Contingent behavior exists when each person's actions depend on what he expects others to do. Its role is obvious in our day-to-day behavior. The way a person going to a party dresses will depend on how he expects others to dress. People select the time and place they eat lunch on expectations of when and where others will eat. The route a person takes to work depends on what routes he expects others to use. Students decide whether or not to cut a class before a vacation based on how many other students they expect to cut the class, and the amount they study for a test is often based on how much they expect other people to study.
The existence of unintended consequences in contingent behavior is illustrated in the pictures below. In both pictures, the behavior of the people involved depends on how they see others acting. You should be able to see that in the first picture below the end result will be that two people keep hats on.
The only difference in the second picture is that one person's instructions have changed. Although only one instruction has changed, the actions of three people are affected.
There is a multiplier effect in these pictures that is the source of the unintended consequence. Changing the instructions of one person changes the behavior of three. When one person changes behavior, it may cause still another to act differently, which in turn can cause still another to act differently. Thus, a small initial change may result in a large final change. The result can be unintended because people act while ignoring the effect that their behavior will have on the behavior of others.

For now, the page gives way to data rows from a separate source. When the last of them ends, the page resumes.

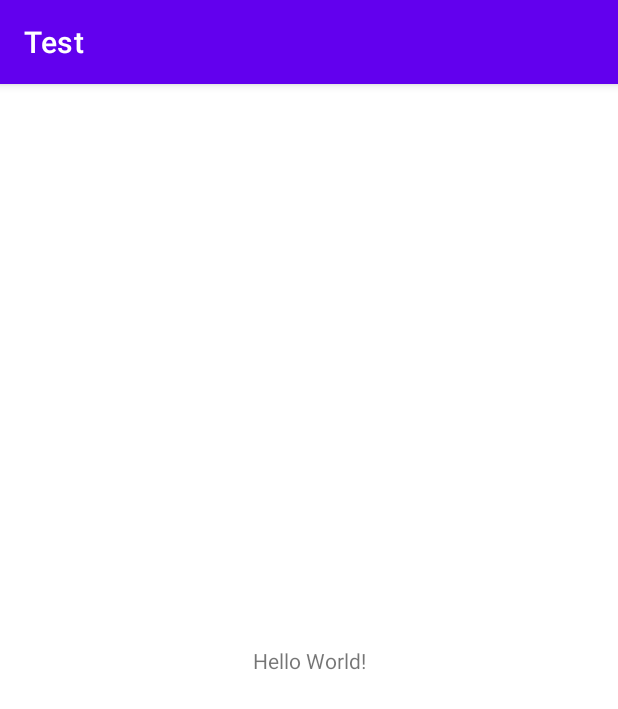
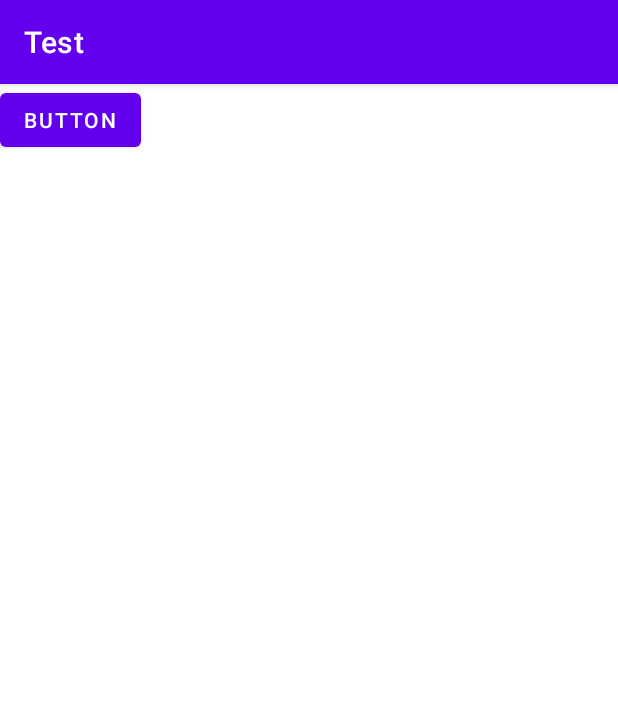
Before and after one commit to Bohdan1928/Test, an Android app: the screen it shows after launch (MainActivity), on a phone screen of 412 x 824 dp. Shown: the top 709 px of the screen. Run offline under Robolectric (Android 15) with nearby library versions, the phone set to English and light mode, and no system bars.

Commit message:
Best feature - Created new button.

```diff
--- a/app/src/main/java/com/example/test/MainActivity.java
+++ b/app/src/main/java/com/example/test/MainActivity.java
@@ -3,6 +3,7 @@ package com.example.test;
 import androidx.appcompat.app.AppCompatActivity;
 
 import android.os.Bundle;
+import android.widget.Button;
 
 public class MainActivity extends AppCompatActivity {
 
@@ -10,5 +11,7 @@ public class MainActivity extends AppCompatActivity {
     protected void onCreate(Bundle savedInstanceState) {
         super.onCreate(savedInstanceState);
         setContentView(R.layout.activity_main);
+
+        Button button = (Button) findViewById(R.id.button);
     }
 }
--- a/app/src/main/res/layout/activity_main.xml
+++ b/app/src/main/res/layout/activity_main.xml
@@ -6,13 +6,12 @@
     android:layout_height="match_parent"
     tools:context=".MainActivity">
 
-    <TextView
+    <Button
+        android:id="@+id/button"
         android:layout_width="wrap_content"
         android:layout_height="wrap_content"
-        android:text="Hello World!"
-        app:layout_constraintBottom_toBottomOf="parent"
-        app:layout_constraintLeft_toLeftOf="parent"
-        app:layout_constraintRight_toRightOf="parent"
-        app:layout_constraintTop_toTopOf="parent" />
+        android:text="Button"
+        tools:layout_editor_absoluteX="134dp"
+        tools:layout_editor_absoluteY="228dp" />
 
 </androidx.constraintlayout.widget.ConstraintLayout>
```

The effects of contingent behavior seem commonplace in our day-to-day activitypeer pressure is but one example of it at work. However, economists have not spent much time with it because it is not directly based on their favorite assumption, that people respond to incentives (or, in other words, people act based on costs and benefits). However, developing the idea a bit further is an easy way to introduce several ideas, such as equilibrium, behavioral assumptions, and an adjustment process, that are essential to understanding economic theory. The advantage of meeting them here is that, as with most ideas, they will be easier to understand when you see them in a variety of contexts.
Copyright Robert Schenk